On May 20, 2013, Snowden flew from Hawaii to Hong Kong, where in early June he revealed numerous classified NSA documents to journalists Glenn Greenwald and Laura Poitras, both of whom he had summoned to Hong Kong for that purpose. On June 9, four days after the press first exposed a secret NSA program based on his leaks, Snowden made his identity public. On June 14 the U.S. Department of Justice charged him with two counts of violating the Espionage Act and theft of government property, punishable by up to 30 years in prison. The U.S. Department of State revoked his passport on June 22. According to Russian President Vladimir Putin, Snowden met with Russian diplomats while in Hong Kong. On June 23, Snowden—who later said he had been ticketed for onward travel via Havana, Cuba—flew to Moscow's Sheremetyevo International Airport.
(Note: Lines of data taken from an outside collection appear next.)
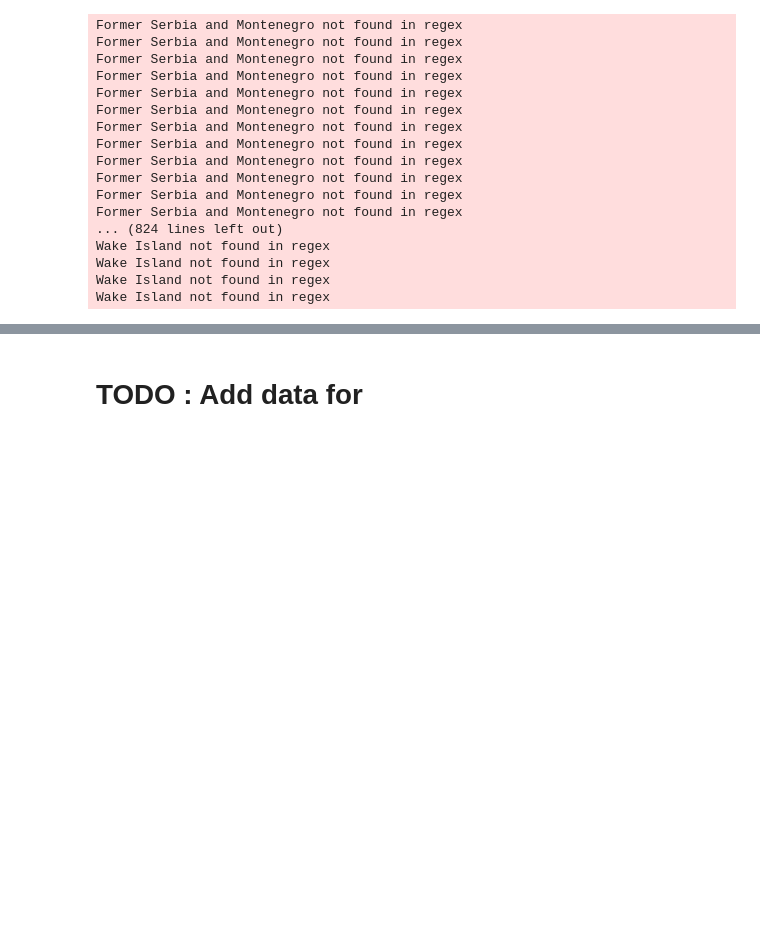
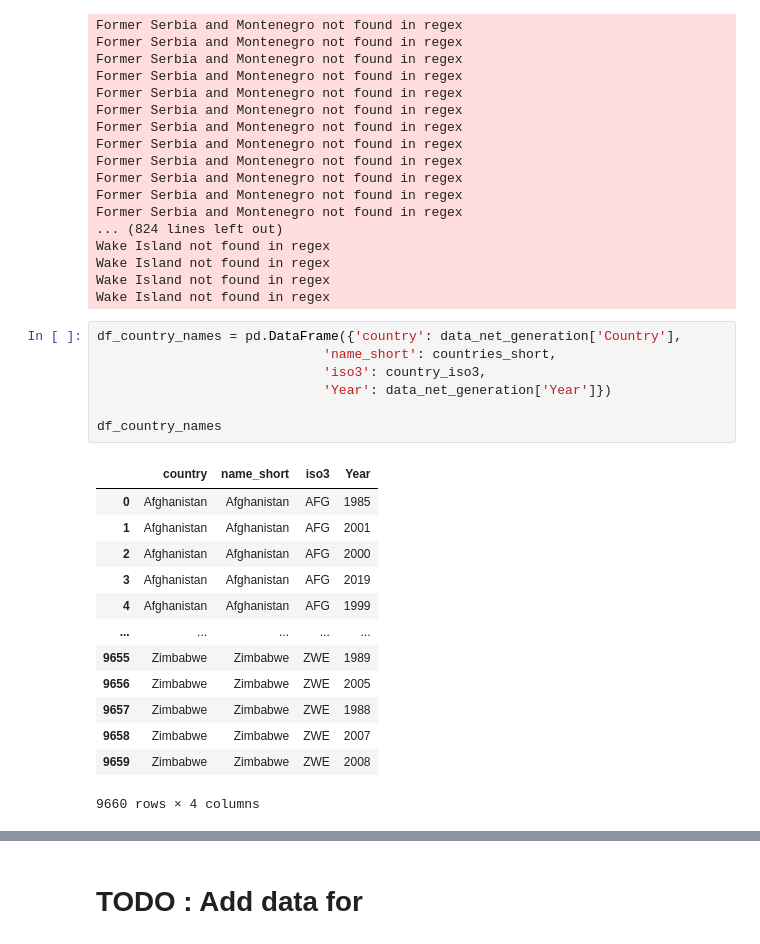
Before and after one commit to czFIRE/Visualisation_Energy_Statistics, a Jupyter notebook: project.ipynb, the cells around one changed output, grey strips where cells are left out. Saved outputs shown, nothing was run; the diff lists cells and outputs as text; blank space fills up the shorter version.

```diff
--- a/project.ipynb
+++ b/project.ipynb
@@ -322,3 +338,24 @@ Wake Island not found in regex
 Wake Island not found in regex
 Wake Island not found in regex
 Wake Island not found in regex
+# %%
+df_country_names = pd.DataFrame({'country': data_net_generation['Country'],
+                             'name_short': countries_short,
+                             'iso3': country_iso3,
+                             'Year': data_net_generation['Year']})
+
+df_country_names
+# %% [output]
+|  | country | name_short | iso3 | Year |
+| 0 | Afghanistan | Afghanistan | AFG | 1985 |
+| 1 | Afghanistan | Afghanistan | AFG | 2001 |
+| 2 | Afghanistan | Afghanistan | AFG | 2000 |
+| 3 | Afghanistan | Afghanistan | AFG | 2019 |
+| 4 | Afghanistan | Afghanistan | AFG | 1999 |
+| ... | ... | ... | ... | ... |
+| 9655 | Zimbabwe | Zimbabwe | ZWE | 1989 |
+| 9656 | Zimbabwe | Zimbabwe | ZWE | 2005 |
+| 9657 | Zimbabwe | Zimbabwe | ZWE | 1988 |
+| 9658 | Zimbabwe | Zimbabwe | ZWE | 2007 |
+| 9659 | Zimbabwe | Zimbabwe | ZWE | 2008 |
+9660 rows × 4 columns
```
Also changed, not shown: parts of 11 cells of this notebook.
ABC News reported that Snowden "could not enter Russia because he did not have a Russian visa and he could not travel to safe haven opportunities in Latin America because the United States had canceled his passport." Snowden remained in the airport transit zone for 39 days, during which time he applied for asylum in 21 countries. On August 1, 2013, Russian authorities granted him a one-year temporary asylum. A year later, Russia issued Snowden a three-year residency permit allowing him to travel freely within the country and to go abroad for not longer than three months. He lives in an undisclosed location in Russia and is seeking asylum in the European Union.